→ **WORK REQUIRED**
A precise copy of the data is required, with every picture left out.

====== EXERCISE MATERIALS

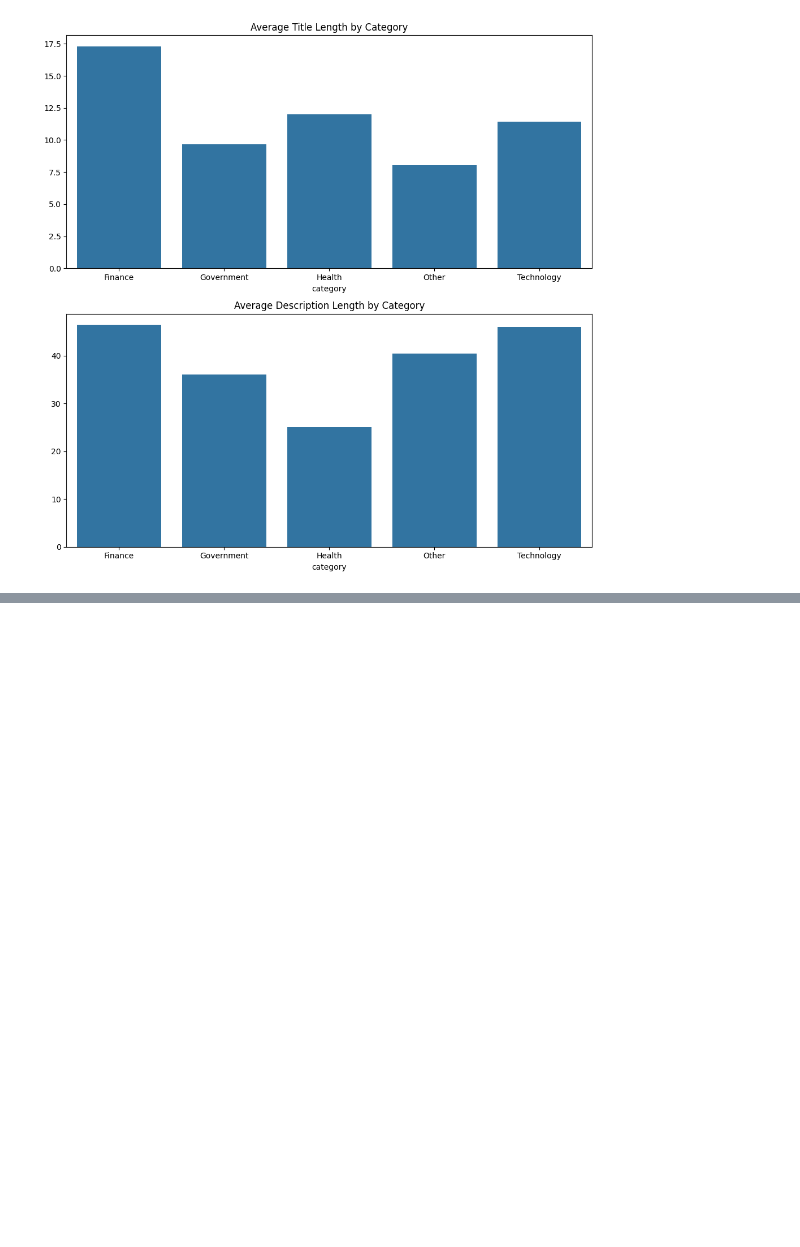
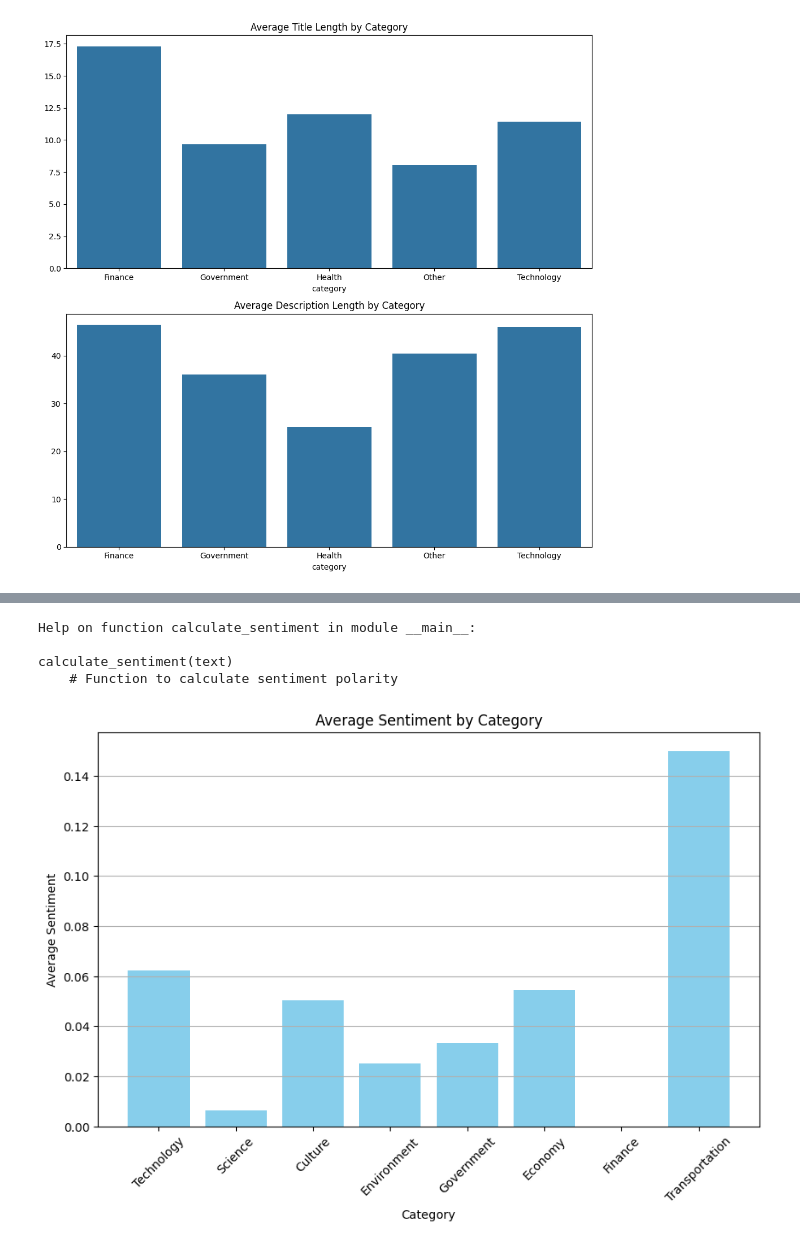
Before and after one commit to Jhonnatan7br/Impact-of-AI-in-organizations, a Jupyter notebook: 3. Data_experiments/2_FRgov.ipynb, the cells around one changed output, grey strips where cells are left out. Saved outputs shown, nothing was run; the diff lists cells and outputs as text; code cells hidden in the pictures; blank space fills up the shorter version.

```diff
--- a/3. Data_experiments/2_FRgov.ipynb
+++ b/3. Data_experiments/2_FRgov.ipynb
@@ -105,3 +103,17 @@ plt.tight_layout()
 plt.show()
 # %% [output]
 [figure]
+# %%
+df = news
+# Ensure that the 'Abstract' column does not contain NaN values
+df = df.dropna(subset=['description'])
+# %%
+# Function to calculate sentiment polarity
+def calculate_sentiment(text):
+    return TextBlob(text).sentiment.polarity
+
+# Apply the function to each abstract
+df['Sentiment'] = df['description'].apply(calculate_sentiment)
+# Aggregate Insights: Overall sentiment
+average_sentiment = df['Sentiment'].mean()
+print(f"Overall Sentiment: {average_sentiment:.2f}")
@@ -107,0 +138,59 @@ plt.show()
+# %%
+help(calculate_sentiment)
+# %% [output]
+Help on function calculate_sentiment in module __main__:
+
+calculate_sentiment(text)
+    # Function to calculate sentiment polarity
+# %%
+import pandas as pd
+from collections import defaultdict
+import matplotlib.pyplot as plt
+
+# Define categories and their associated keywords
+categories = {
+    'Finance': ['finance', 'économie', 'budget', 'fiscal'],
+    'Technology': ['numérique', 'technologie', 'innovation', 'digital'],
+    'Government': ['gouvernement', 'politique', 'législation', 'régulation'],
+    'Environment': ['environnement', 'climat', 'durable', 'écologie'],
+    'Economy': ['économique', 'croissance', 'chômage', 'inflation'],
+    'Culture': ['culture', 'art', 'tradition', 'littérature'],
+    'Science': ['science', 'recherche', 'découverte', 'technologie'],
+    'Transportation': ['transport', 'véhicule', 'infrastructure', 'public'],
+}
+
+# Initialize a dictionary to hold sentiment sums and article counts for each category
+category_sentiments = defaultdict(lambda: {'sentiment_sum': 0, 'article_count': 0})
+
+for _, row in df.iterrows():
+    article_categories = set()  # To keep track of categories each article belongs to
+    combined_text = (row['title'] + " " + row['description']).lower()
+
+    # Determine the article's categories based on keywords
+    for category, keywords in categories.items():
+        if any(keyword in combined_text for keyword in keywords):
+            article_categories.add(category)
+
+    # Update sentiment sums and article counts for the categories the article belongs to
+    for category in article_categories:
+        category_sentiments[category]['sentiment_sum'] += row['Sentiment']
+        category_sentiments[category]['article_count'] += 1
+
+# Calculate average sentiment per category
+average_sentiments = {category: details['sentiment_sum'] / details['article_count']
+                      for category, details in category_sentiments.items() if details['article_count'] > 0}
+
+# Convert to DataFrame for plotting
+average_sentiments_df = pd.DataFrame(list(average_sentiments.items()), columns=['Category', 'Average Sentiment'])
+
+# Plotting
+plt.figure(figsize=(10, 6))
+plt.bar(average_sentiments_df['Category'], average_sentiments_df['Average Sentiment'], color='skyblue')
+plt.title('Average Sentiment by Category')
+plt.xlabel('Category')
+plt.ylabel('Average Sentiment')
+plt.xticks(rotation=45)
+plt.grid(axis='y')
+plt.show()
+# %% [output]
+[figure, added]
```
Also changed, not shown: parts of 5 cells of this notebook, 3 other files.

============

→ **OUTPUT FOR THIS TASK**
Before and after one commit to Jhonnatan7br/Impact-of-AI-in-organizations, a Jupyter notebook: 3. Data_experiments/2_FRgov.ipynb, the cells around one changed output, grey strips where cells are left out. Saved outputs shown, nothing was run; the diff lists cells and outputs as text; code cells hidden in the pictures; blank space fills up the shorter version.

```diff
--- a/3. Data_experiments/2_FRgov.ipynb
+++ b/3. Data_experiments/2_FRgov.ipynb
@@ -105,3 +103,17 @@ plt.tight_layout()
 plt.show()
 # %% [output]
 [figure]
+# %%
+df = news
+# Ensure that the 'Abstract' column does not contain NaN values
+df = df.dropna(subset=['description'])
+# %%
+# Function to calculate sentiment polarity
+def calculate_sentiment(text):
+    return TextBlob(text).sentiment.polarity
+
+# Apply the function to each abstract
+df['Sentiment'] = df['description'].apply(calculate_sentiment)
+# Aggregate Insights: Overall sentiment
+average_sentiment = df['Sentiment'].mean()
+print(f"Overall Sentiment: {average_sentiment:.2f}")
@@ -107,0 +138,59 @@ plt.show()
+# %%
+help(calculate_sentiment)
+# %% [output]
+Help on function calculate_sentiment in module __main__:
+
+calculate_sentiment(text)
+    # Function to calculate sentiment polarity
+# %%
+import pandas as pd
+from collections import defaultdict
+import matplotlib.pyplot as plt
+
+# Define categories and their associated keywords
+categories = {
+    'Finance': ['finance', 'économie', 'budget', 'fiscal'],
+    'Technology': ['numérique', 'technologie', 'innovation', 'digital'],
+    'Government': ['gouvernement', 'politique', 'législation', 'régulation'],
+    'Environment': ['environnement', 'climat', 'durable', 'écologie'],
+    'Economy': ['économique', 'croissance', 'chômage', 'inflation'],
+    'Culture': ['culture', 'art', 'tradition', 'littérature'],
+    'Science': ['science', 'recherche', 'découverte', 'technologie'],
+    'Transportation': ['transport', 'véhicule', 'infrastructure', 'public'],
+}
+
+# Initialize a dictionary to hold sentiment sums and article counts for each category
+category_sentiments = defaultdict(lambda: {'sentiment_sum': 0, 'article_count': 0})
+
+for _, row in df.iterrows():
+    article_categories = set()  # To keep track of categories each article belongs to
+    combined_text = (row['title'] + " " + row['description']).lower()
+
+    # Determine the article's categories based on keywords
+    for category, keywords in categories.items():
+        if any(keyword in combined_text for keyword in keywords):
+            article_categories.add(category)
+
+    # Update sentiment sums and article counts for the categories the article belongs to
+    for category in article_categories:
+        category_sentiments[category]['sentiment_sum'] += row['Sentiment']
+        category_sentiments[category]['article_count'] += 1
+
+# Calculate average sentiment per category
+average_sentiments = {category: details['sentiment_sum'] / details['article_count']
+                      for category, details in category_sentiments.items() if details['article_count'] > 0}
+
+# Convert to DataFrame for plotting
+average_sentiments_df = pd.DataFrame(list(average_sentiments.items()), columns=['Category', 'Average Sentiment'])
+
+# Plotting
+plt.figure(figsize=(10, 6))
+plt.bar(average_sentiments_df['Category'], average_sentiments_df['Average Sentiment'], color='skyblue')
+plt.title('Average Sentiment by Category')
+plt.xlabel('Category')
+plt.ylabel('Average Sentiment')
+plt.xticks(rotation=45)
+plt.grid(axis='y')
+plt.show()
+# %% [output]
+[figure, added]
```
Also changed, not shown: parts of 5 cells of this notebook, 3 other files.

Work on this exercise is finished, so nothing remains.